The Armenian enclave of Nagorno-Karabakh, Armenia, has for several weeks been subject to a blockade which is increasingly taking on the aspect of ethnic cleansing, of which Christians are the first victims, without the international community having so far really given the means to act.
Work of the Orient has just sounded the alarm: In April 2023, four months had already passed since the Armenian Christians of Nagorno-Karabakh have been trapped in the blockade by their Muslim neighbor, Azerbaijan. It is a blockade that is literally asphyxiating the population.
At present, 120,000 human beings are trying to survive, with nothing. No food, no gas, no electricity, no medicine – from aspirin to chemotherapy – no soap, no detergent. No diapers for infants, and generally basic hygiene products for men and women are no longer available.

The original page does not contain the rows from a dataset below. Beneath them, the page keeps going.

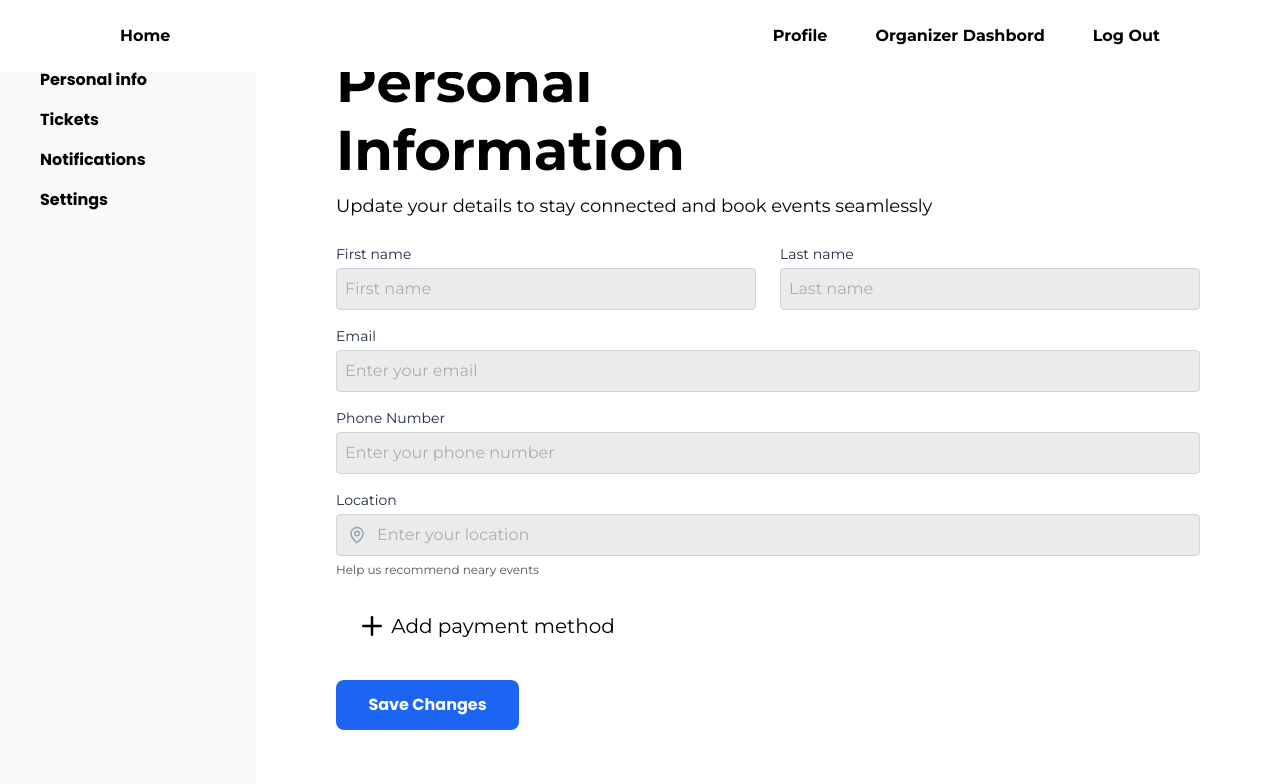
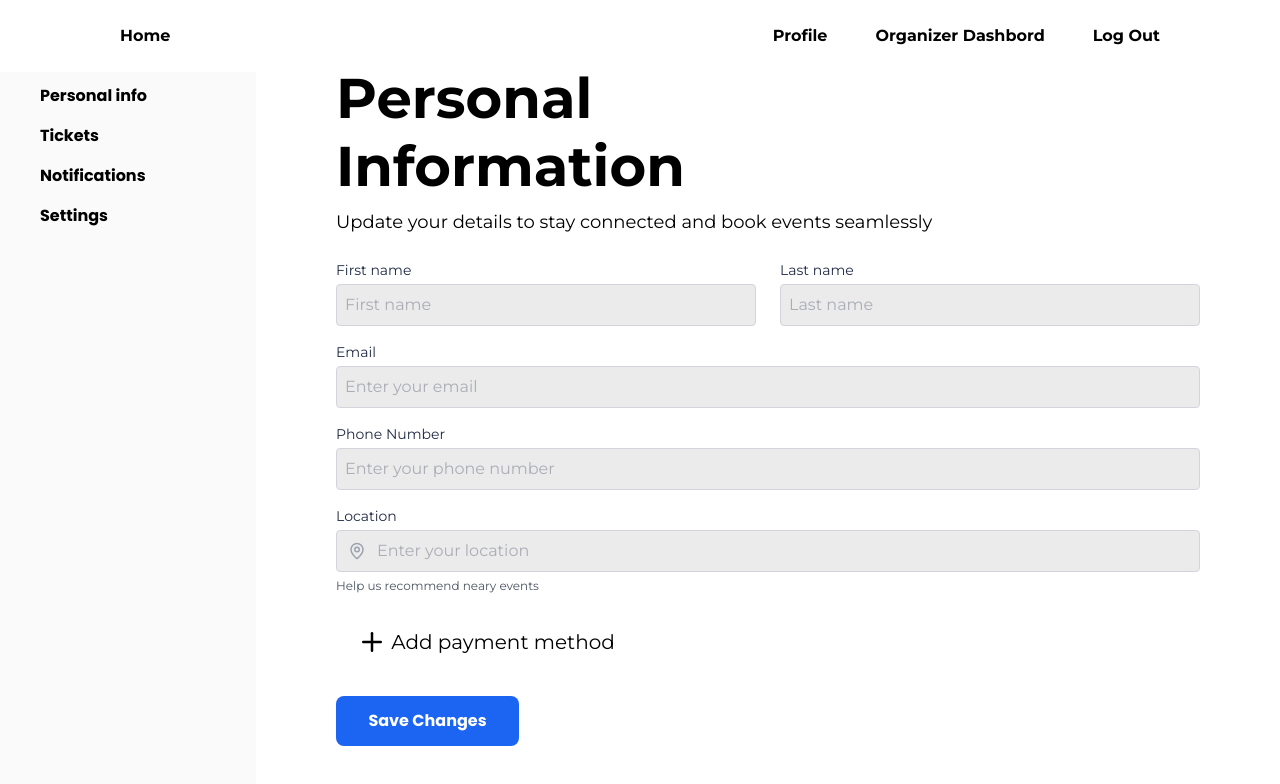
Before and after one commit to mafindijr/easy-ticketing-app, a React (Vite) app: page /profile in a window 1280 px wide. Shown: the top 784 px of the page. Built offline with nearby package versions, Linux system fonts and the light colour scheme.

Commit message:
fix: adjust margin in Profile component for better layout

```diff
--- a/src/components/Profile.jsx
+++ b/src/components/Profile.jsx
@@ -15,7 +15,7 @@ export default function Profile() {
 
       <ProfileNav />
 
-      <div className="grid grid-cols-5 h-[100dvh] mt-8">
+      <div className="grid grid-cols-5 h-[100dvh] mt-12">
         <nav className="font-poppins p-10 font-[700] text-[16px] leading-[100%] bg-[#FAFAFA]">
              <ul className="inline-block">
               <li className="mb-6"><a href="#" className="font-bold">Personal info</a></li>
```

A situation so dramatic that the Work of the Orient denounces it as being “the same spirit that presided over the Armenian genocide of 1915.” Moreover, since 2020, the Azeri president has not hidden his intention “to erase the Armenians from history and geography.”

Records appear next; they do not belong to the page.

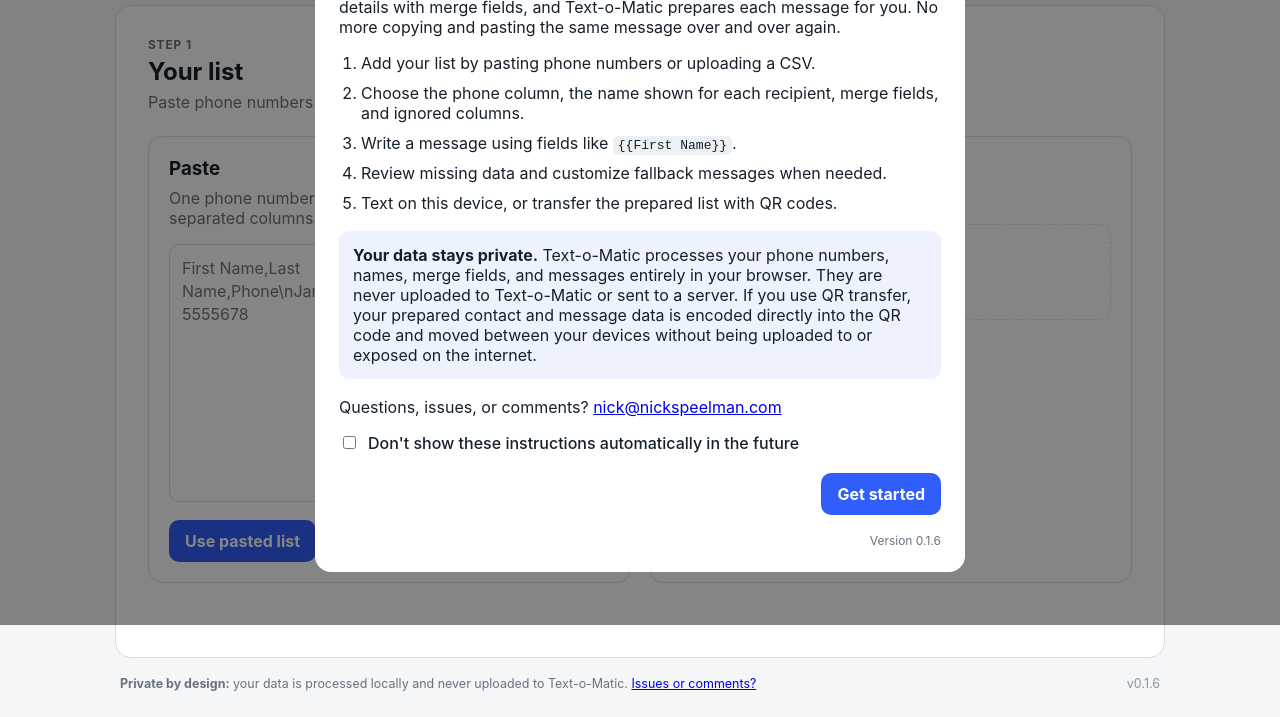
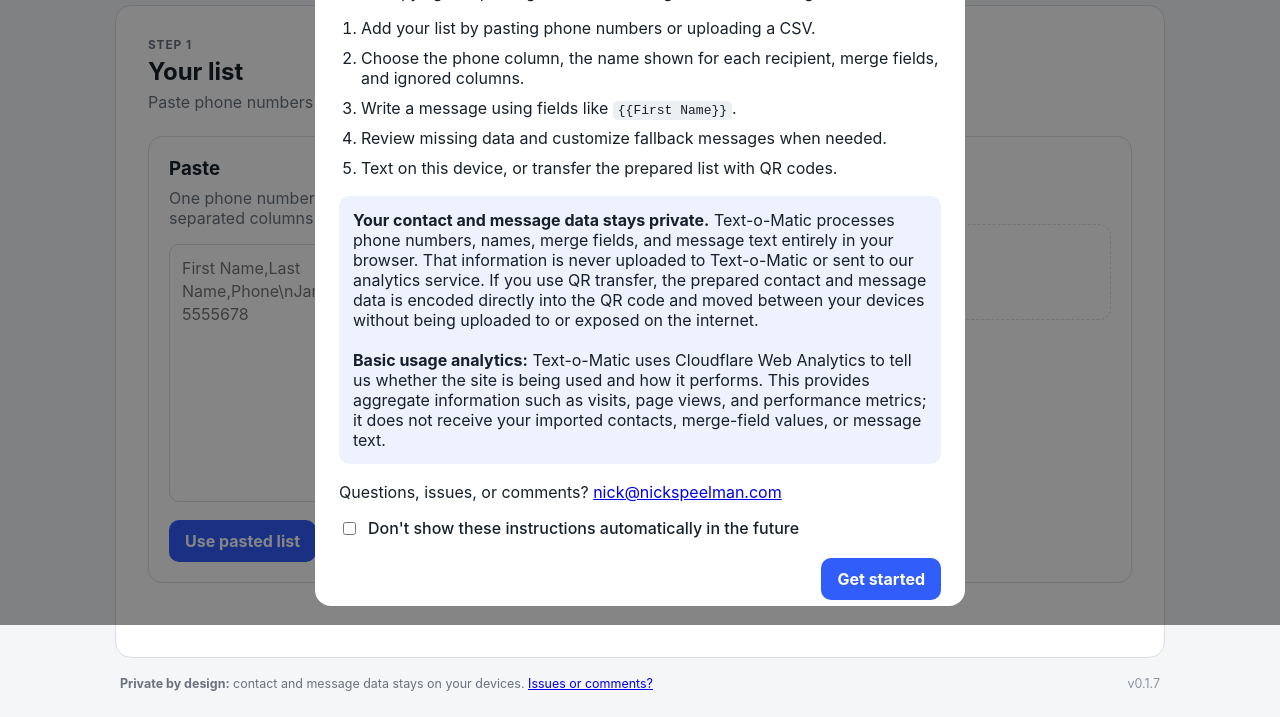
Before and after one commit to nickspeelman/text-o-matic, a plain HTML site: page index.html in a window 1280 px wide. Shown: the part 175-892 px from the top of the page. Drawn offline with Linux system fonts and the light colour scheme.

Commit message:
adding analytics

```diff
--- a/index.html
+++ b/index.html
@@ -193,7 +193,7 @@
     </main>
 
     <footer>
-      <span><strong>Private by design:</strong> your data is processed locally and never uploaded to Text-o-Matic. <a href="mailto:nick@nickspeelman.com?subject=Text-o-Matic%20feedback">Issues or comments?</a></span>
+      <span><strong>Private by design:</strong> contact and message data stays on your devices. <a href="mailto:nick@nickspeelman.com?subject=Text-o-Matic%20feedback">Issues or comments?</a></span>
       <span class="version" data-app-version>v…</span>
     </footer>
   </div>
@@ -215,7 +215,7 @@
         <li>Review missing data and customize fallback messages when needed.</li>
         <li>Text on this device, or transfer the prepared list with QR codes.</li>
       </ol>
-      <div class="privacy-note"><strong>Your data stays private.</strong> Text-o-Matic processes your phone numbers, names, merge fields, and messages entirely in your browser. They are never uploaded to Text-o-Matic or sent to a server. If you use QR transfer, your prepared contact and message data is encoded directly into the QR code and moved between your devices without being uploaded to or exposed on the internet.</div>
+      <div class="privacy-note"><strong>Your contact and message data stays private.</strong> Text-o-Matic processes phone numbers, names, merge fields, and message text entirely in your browser. That information is never uploaded to Text-o-Matic or sent to our analytics service. If you use QR transfer, the prepared contact and message data is encoded directly into the QR code and moved between your devices without being uploaded to or exposed on the internet.<br><br><strong>Basic usage analytics:</strong> Text-o-Matic uses Cloudflare Web Analytics to tell us whether the site is being used and how it performs. This provides aggregate information such as visits, page views, and performance metrics; it does not receive your imported contacts, merge-field values, or message text.</div>
       <p class="help-contact">Questions, issues, or comments? <a href="mailto:nick@nickspeelman.com?subject=Text-o-Matic%20feedback">nick@nickspeelman.com</a></p>
       <label class="check-row"><input id="hideHelpCheckbox" type="checkbox"> Don't show these instructions automatically in the future</label>
       <div class="dialog-actions"><button id="helpDoneBtn" class="primary" value="default">Get started</button></div>
@@ -262,5 +262,8 @@
 
   <script src="https://cdn.jsdelivr.net/npm/qrcodejs@1.0.0/qrcode.min.js" crossorigin="anonymous"></script>
   <script src="app.js"></script>
+  <!-- Cloudflare Web Analytics -->
+  <script type="module" src="https://static.cloudflareinsights.com/beacon.min.js" data-cf-beacon='{"token": "a282c271271a4e3aa423df8c49e31fb4"}'></script>
+  <!-- End Cloudflare Web Analytics -->
 </body>
 </html>
--- a/service-worker.js
+++ b/service-worker.js
@@ -1,4 +1,4 @@
-const APP_VERSION = '0.1.6';
+const APP_VERSION = '0.1.7';
 const CACHE_NAME = `text-o-matic-v${APP_VERSION}`;
 const CORE_ASSETS = [
   './',
```
Also changed, not shown: README.md.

To understand the drama being played out behind closed doors, one must remember that Armenia is considered a cradle of Christianity. It is the first Christian nation by the baptism of King Tiridates IV in the 4th century, evangelized by Gregory I the Illuminator.
But these people have encountered many sufferings in their history. In 1915, more than a million people perished in the Armenian genocide, orchestrated by the Muslim Ottoman Empire. This first genocide of the 20th century was commemorated on April 24.
The period between 1918 and 1920 saw the formation of two independent states in the region: Armenia and Azerbaijan. The two states simultaneously claimed one of the strategically important regions: Nagorno-Karabakh, also called Nagorny-Karabakh. This region is mainly populated by Armenians, but surrounded by a population of Azeris.
Under the domination of Soviet Russia, two republics were created: Armenia and Azerbaijan, but the conflict continued. After the collapse of the Soviet bloc, Nagorno-Karabakh proclaims its independence as the Republic of Artsakh, which resulted in a war between Armenians and Azeris, at the expense of the latter. That was in 1994.
Thanks to the support of its Muslim Turkish big brother – but also of Israel – Azerbaijan has been able to acquire the latest generation of weapons. But above all, with the deployment of around two thousand Syrian mercenaries experienced in jihad – kindly dispatched by Recip Tayyep Erdogan – the Azeris relaunched the war in the fall of 2020, this time to their advantage.
The autumn 2020 war led to a latent conflict around the territory of Nagorno-Karabakh. In September 2022, many Armenians died and thousands more had to leave. And since last December, the only road linking Nagorno-Karabakh to Armenia, the Lachin corridor, has been blocked by Azeris.
For its part, Russia, a key player in the region, is in a delicate situation because of the war with Ukraine. Anxious to spare its Turkish ally, whose support is more than ever essential to it, Vladimir Putin does not seem really ready to help Armenian Christians. The defense of orthodoxy still has its limits.